[Change detection data]
▬▬▬

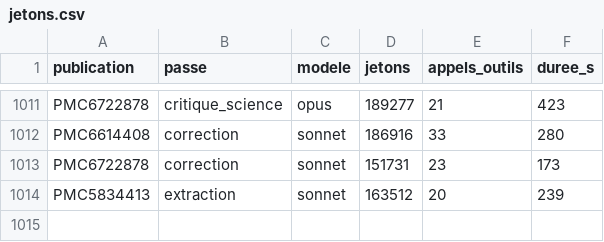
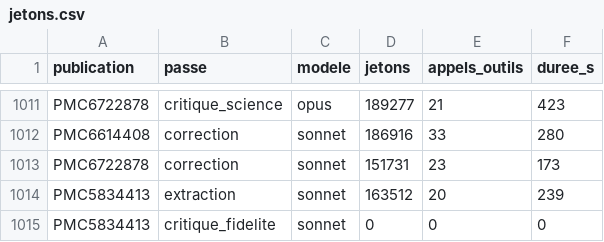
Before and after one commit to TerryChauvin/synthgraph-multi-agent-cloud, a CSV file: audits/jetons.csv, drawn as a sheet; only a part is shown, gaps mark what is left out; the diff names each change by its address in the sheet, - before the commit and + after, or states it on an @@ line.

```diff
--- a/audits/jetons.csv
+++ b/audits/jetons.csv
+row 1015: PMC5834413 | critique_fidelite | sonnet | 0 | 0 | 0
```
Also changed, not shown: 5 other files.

▬▬▬

A faithful copy of all the data above, without its pictures, is the expected result.

Before and after one commit to TerryChauvin/synthgraph-multi-agent-cloud, a CSV file: audits/jetons.csv, drawn as a sheet; only a part is shown, gaps mark what is left out; the diff names each change by its address in the sheet, - before the commit and + after, or states it on an @@ line.

```diff
--- a/audits/jetons.csv
+++ b/audits/jetons.csv
+row 1015: PMC5834413 | critique_fidelite | sonnet | 0 | 0 | 0
```
Also changed, not shown: 5 other files.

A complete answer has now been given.